### [Your assignment]
Find how many lines in the material contain "export"; your answer should be that number alone.

### [Recorded data]
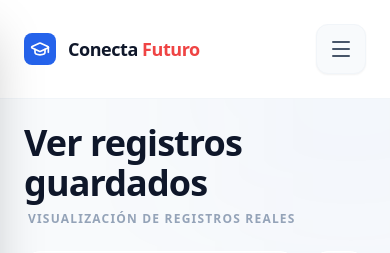
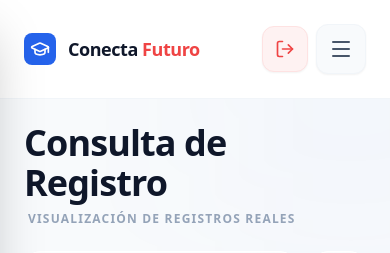
Before and after one commit to moisesx04/Conecta-Futuro, a Next.js app: page /admin/registrations in a window 390 px wide. Shown: the top 253 px of the page. Built offline with nearby package versions, Linux system fonts and the light colour scheme; no server answers; the database is empty; sample sign-in values are in the browser's storage.

Commit message:
UI: Finalized session timeout, mobile logout button, and renamed 'Consulta de Registro'

```diff
--- a/app/admin/dashboard/page.tsx
+++ b/app/admin/dashboard/page.tsx
@@ -256,7 +256,7 @@ export default function DashboardPage() {
           <motion.div key="list" initial={{ opacity: 0, scale: 0.98 }} animate={{ opacity: 1, scale: 1 }} className="bg-white/60 backdrop-blur-2xl border border-white rounded-[32px] shadow-[0_20px_50px_rgba(0,0,0,0.03)] overflow-hidden mb-12">
             <div className="p-8 border-b border-white/40 flex flex-col sm:flex-row justify-between items-start sm:items-center gap-6">
               <div>
-                <h3 className="text-2xl font-black text-slate-900 tracking-tight">Ver registros guardados</h3>
+                <h3 className="text-2xl font-black text-slate-900 tracking-tight">Consulta de Registro</h3>
                 <p className="text-slate-400 font-bold text-[10px] uppercase tracking-widest mt-1">Registros consolidados</p>
               </div>
               <button
--- a/app/admin/layout.tsx
+++ b/app/admin/layout.tsx
@@ -26,13 +26,34 @@ export default function AdminLayout({
 
   const navItems = [
     { id: 'stats', label: 'Resumen', icon: BarChart3, path: '/admin/dashboard' },
-    { id: 'list', label: 'Ver registros guardados', icon: List, path: '/admin/registrations' },
+    { id: 'list', label: 'Consulta de Registro', icon: List, path: '/admin/registrations' },
   ]
 
   const handleLogout = () => {
     localStorage.removeItem('admin_token')
+    localStorage.removeItem('admin_session_start')
     router.push('/admin/login')
   }
+
+  useEffect(() => {
+    const checkSession = () => {
+      const token = localStorage.getItem('admin_token')
+      const sessionStart = localStorage.getItem('admin_session_start')
+      const currentTime = Date.now()
+      const oneHour = 3600000
+
+      if (!token) {
+        router.push('/admin/login')
+      } else if (sessionStart && (currentTime - parseInt(sessionStart)) > oneHour) {
+        handleLogout()
+      }
+    }
+
+    checkSession()
+    // Optional: check every minute
+    const interval = setInterval(checkSession, 60000)
+    return () => clearInterval(interval)
+  }, [pathname, router])
 
   return (
     <div className="min-h-screen bg-[#f8fafc] text-slate-900 flex flex-col lg:flex-row overflow-x-hidden font-sans relative">
@@ -136,12 +157,21 @@ export default function AdminLayout({
           </div>
           <h2 className="font-black tracking-tight text-lg">Conecta <span className="text-red-500">Futuro</span></h2>
         </div>
+        <div className="flex items-center gap-2">
+          <button
+            onClick={handleLogout}
+            className="p-3 bg-red-50 rounded-xl text-red-500 shadow-sm border border-red-100 active:scale-95 transition-all"
+            title="Cerrar Sesión"
+          >
+            <LogOut className="w-5 h-5" />
+          </button>
           <button
             onClick={() => setIsMobileMenuOpen(true)}
             className="p-3 bg-slate-50 rounded-xl text-slate-600 shadow-sm border border-slate-100 active:scale-95 transition-all"
           >
             <Menu className="w-6 h-6" />
           </button>
+        </div>
       </div>
 
       {/* Main Content Area */}
--- a/app/admin/login/page.tsx
+++ b/app/admin/login/page.tsx
@@ -28,6 +28,7 @@ export default function LoginPage() {
 
       if (res.ok) {
         localStorage.setItem('admin_token', data.token)
+        localStorage.setItem('admin_session_start', Date.now().toString())
         router.push('/admin/dashboard')
       } else {
         setError(data.error || 'Credenciales inválidas')
--- a/app/admin/registrations/page.tsx
+++ b/app/admin/registrations/page.tsx
@@ -65,7 +65,7 @@ export default function RegistrationsPage() {
     <div className="p-6 lg:p-12">
       <header className="relative z-10 flex flex-col md:flex-row justify-between items-start md:items-center gap-6 mb-12">
         <div>
-          <h1 className="text-4xl font-black text-slate-900 tracking-tight">Ver registros guardados</h1>
+          <h1 className="text-4xl font-black text-slate-900 tracking-tight">Consulta de Registro</h1>
           <p className="text-slate-400 font-bold text-xs uppercase tracking-widest mt-2 ml-1">Visualización de Registros Reales</p>
         </div>
 
```
Lines whose indentation alone changed are shown as unchanged.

### [Exercise response]
5